== Listed entries

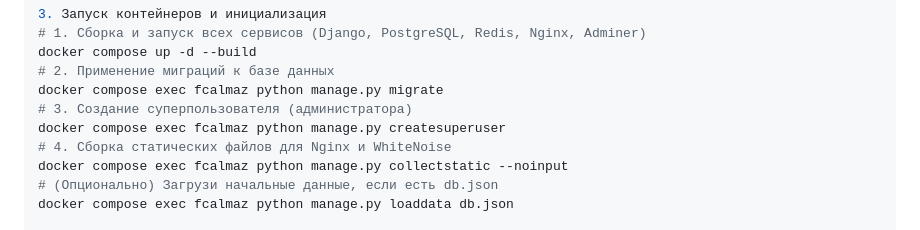
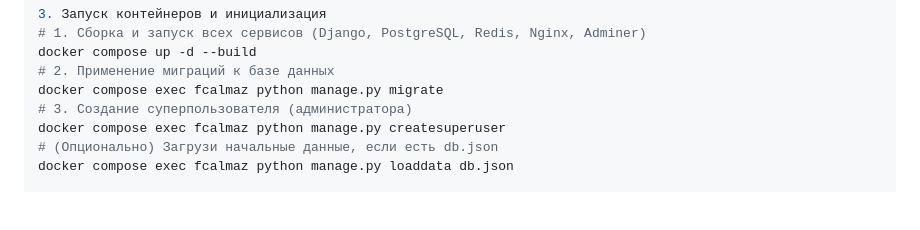
Before and after one commit to DanielBogaty/Backend4sem, a Markdown page: README.md, the part around the change. Drawn GitHub-style; blank space fills up the shorter version.

Commit message:
docs: update README with final setup instructions, tech stack, and loaddata warnings

```diff
--- a/README.md
+++ b/README.md
@@ -53,8 +53,6 @@ docker compose up -d --build
 docker compose exec fcalmaz python manage.py migrate
 # 3. Создание суперпользователя (администратора)
 docker compose exec fcalmaz python manage.py createsuperuser
-# 4. Сборка статических файлов для Nginx и WhiteNoise
-docker compose exec fcalmaz python manage.py collectstatic --noinput
 # (Опционально) Загрузи начальные данные, если есть db.json
 docker compose exec fcalmaz python manage.py loaddata db.json
 
```
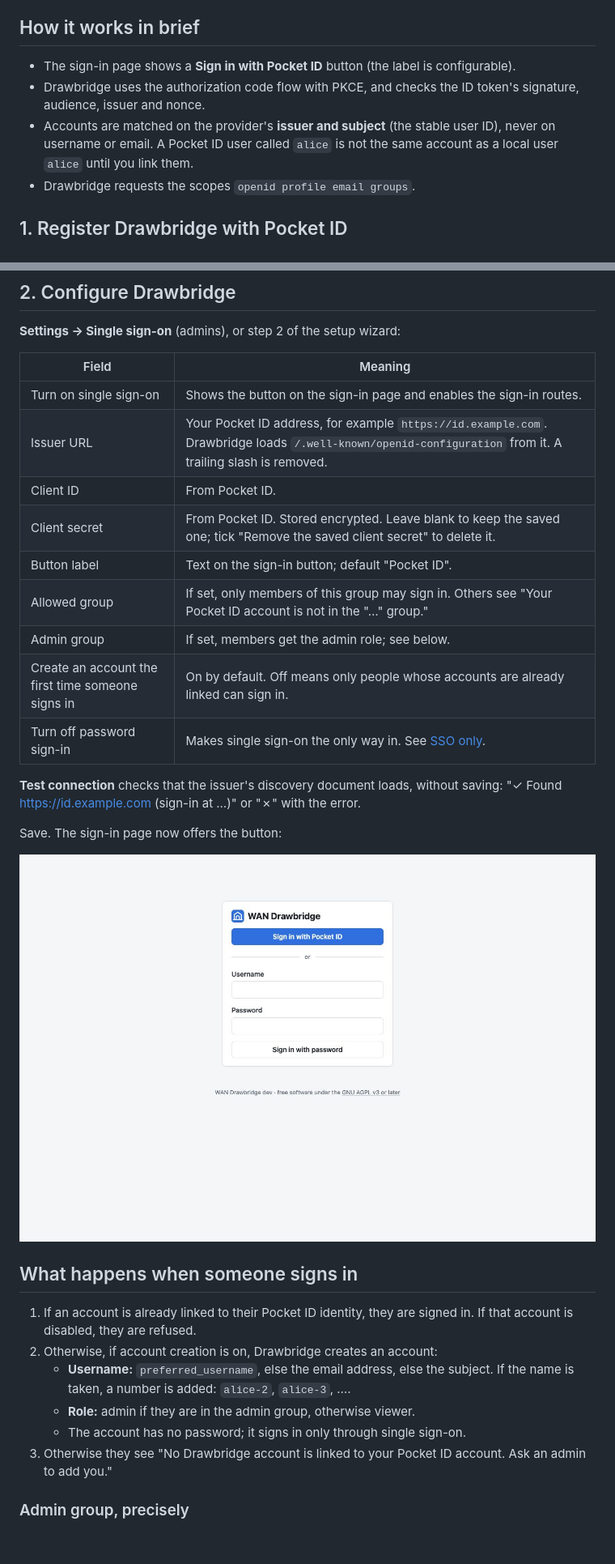
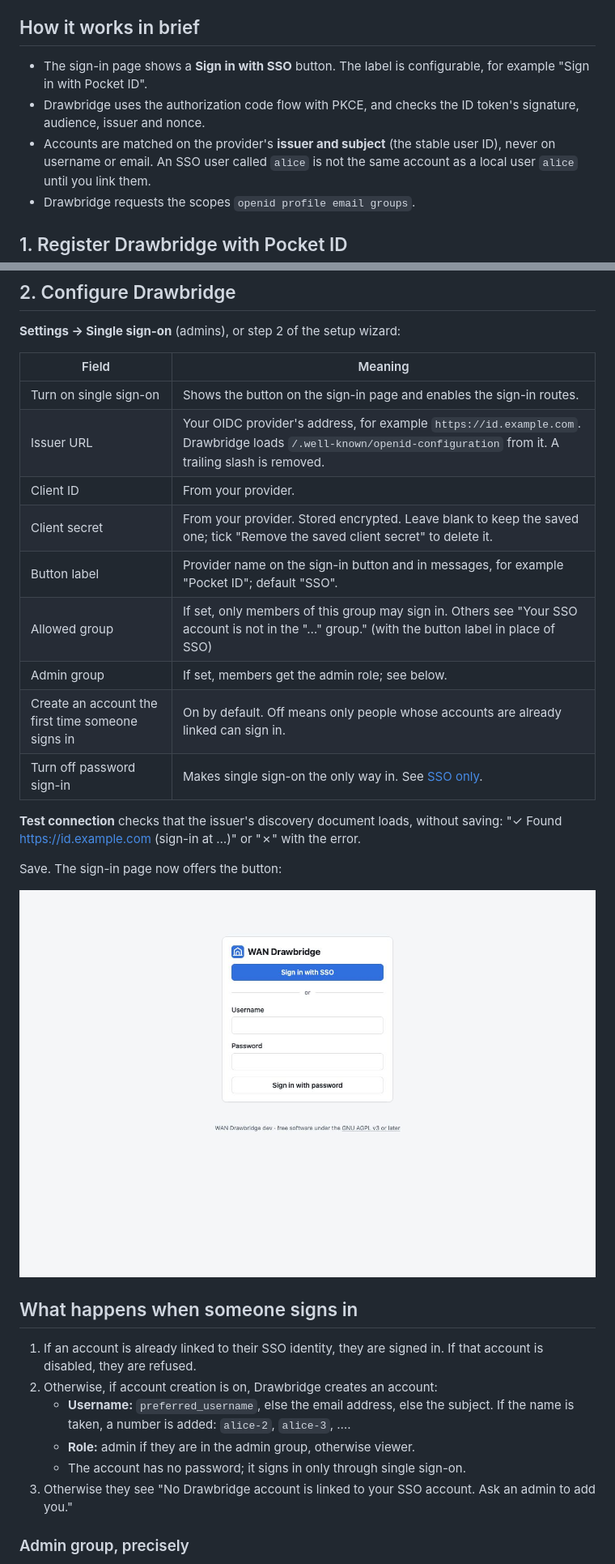
Before and after one commit to zjcochran/wan-drawbridge, a Markdown page: docs/user/single-sign-on.md, 2 parts joined by grey strips. Shown at 81% size. GitHub-like rendering; pictures changed too: docs/images/login.jpg; blank space fills up the shorter version.

Commit message:
Label the sign-in button SSO by default instead of Pocket ID
Co-Authored-By: Claude Opus 5.5 <noreply@anthropic.com>

```diff
--- a/docs/user/single-sign-on.md
+++ b/docs/user/single-sign-on.md
@@ -5,12 +5,12 @@ any other OpenID Connect (OIDC) provider, alongside or instead of passwords.
 
 ## How it works in brief
 
-- The sign-in page shows a **Sign in with Pocket ID** button (the label is
-  configurable).
+- The sign-in page shows a **Sign in with SSO** button. The label is
+  configurable, for example "Sign in with Pocket ID".
 - Drawbridge uses the authorization code flow with PKCE, and checks the ID
   token's signature, audience, issuer and nonce.
 - Accounts are matched on the provider's **issuer and subject** (the stable
-  user ID), never on username or email. A Pocket ID user called `alice` is not
+  user ID), never on username or email. An SSO user called `alice` is not
   the same account as a local user `alice` until you link them.
 - Drawbridge requests the scopes `openid profile email groups`.
 
@@ -47,11 +47,11 @@ from the ID token, or from the userinfo endpoint if the token has none.
 | Field | Meaning |
 | --- | --- |
 | Turn on single sign-on | Shows the button on the sign-in page and enables the sign-in routes. |
-| Issuer URL | Your Pocket ID address, for example `https://id.example.com`. Drawbridge loads `/.well-known/openid-configuration` from it. A trailing slash is removed. |
-| Client ID | From Pocket ID. |
-| Client secret | From Pocket ID. Stored encrypted. Leave blank to keep the saved one; tick "Remove the saved client secret" to delete it. |
-| Button label | Text on the sign-in button; default "Pocket ID". |
-| Allowed group | If set, only members of this group may sign in. Others see "Your Pocket ID account is not in the "…" group." |
+| Issuer URL | Your OIDC provider's address, for example `https://id.example.com`. Drawbridge loads `/.well-known/openid-configuration` from it. A trailing slash is removed. |
+| Client ID | From your provider. |
+| Client secret | From your provider. Stored encrypted. Leave blank to keep the saved one; tick "Remove the saved client secret" to delete it. |
+| Button label | Provider name on the sign-in button and in messages, for example "Pocket ID"; default "SSO". |
+| Allowed group | If set, only members of this group may sign in. Others see "Your SSO account is not in the "…" group." (with the button label in place of SSO) |
 | Admin group | If set, members get the admin role; see below. |
 | Create an account the first time someone signs in | On by default. Off means only people whose accounts are already linked can sign in. |
 | Turn off password sign-in | Makes single sign-on the only way in. See [SSO only](#sso-only). |
@@ -65,14 +65,14 @@ Save. The sign-in page now offers the button:
 
 ## What happens when someone signs in
 
-1. If an account is already linked to their Pocket ID identity, they are signed
+1. If an account is already linked to their SSO identity, they are signed
    in. If that account is disabled, they are refused.
 2. Otherwise, if account creation is on, Drawbridge creates an account:
    - **Username:** `preferred_username`, else the email address, else the
      subject. If the name is taken, a number is added: `alice-2`, `alice-3`, ….
    - **Role:** admin if they are in the admin group, otherwise viewer.
    - The account has no password; it signs in only through single sign-on.
-3. Otherwise they see "No Drawbridge account is linked to your Pocket ID
+3. Otherwise they see "No Drawbridge account is linked to your SSO
    account. Ask an admin to add you."
 
 ### Admin group, precisely
```
Also changed, not shown: other parts of docs/user/single-sign-on.md (+6 -6 lines), docs/user/troubleshooting.md (+1 -1 lines), 2 other files.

====

• Exercise brief
If a line in the material contains the word "they", copy that line.

• Reply
-1. If an account is already linked to their Pocket ID identity, they are signed
+1. If an account is already linked to their SSO identity, they are signed
    in. If that account is disabled, they are refused.
    - **Role:** admin if they are in the admin group, otherwise viewer.
-3. Otherwise they see "No Drawbridge account is linked to your Pocket ID
+3. Otherwise they see "No Drawbridge account is linked to your SSO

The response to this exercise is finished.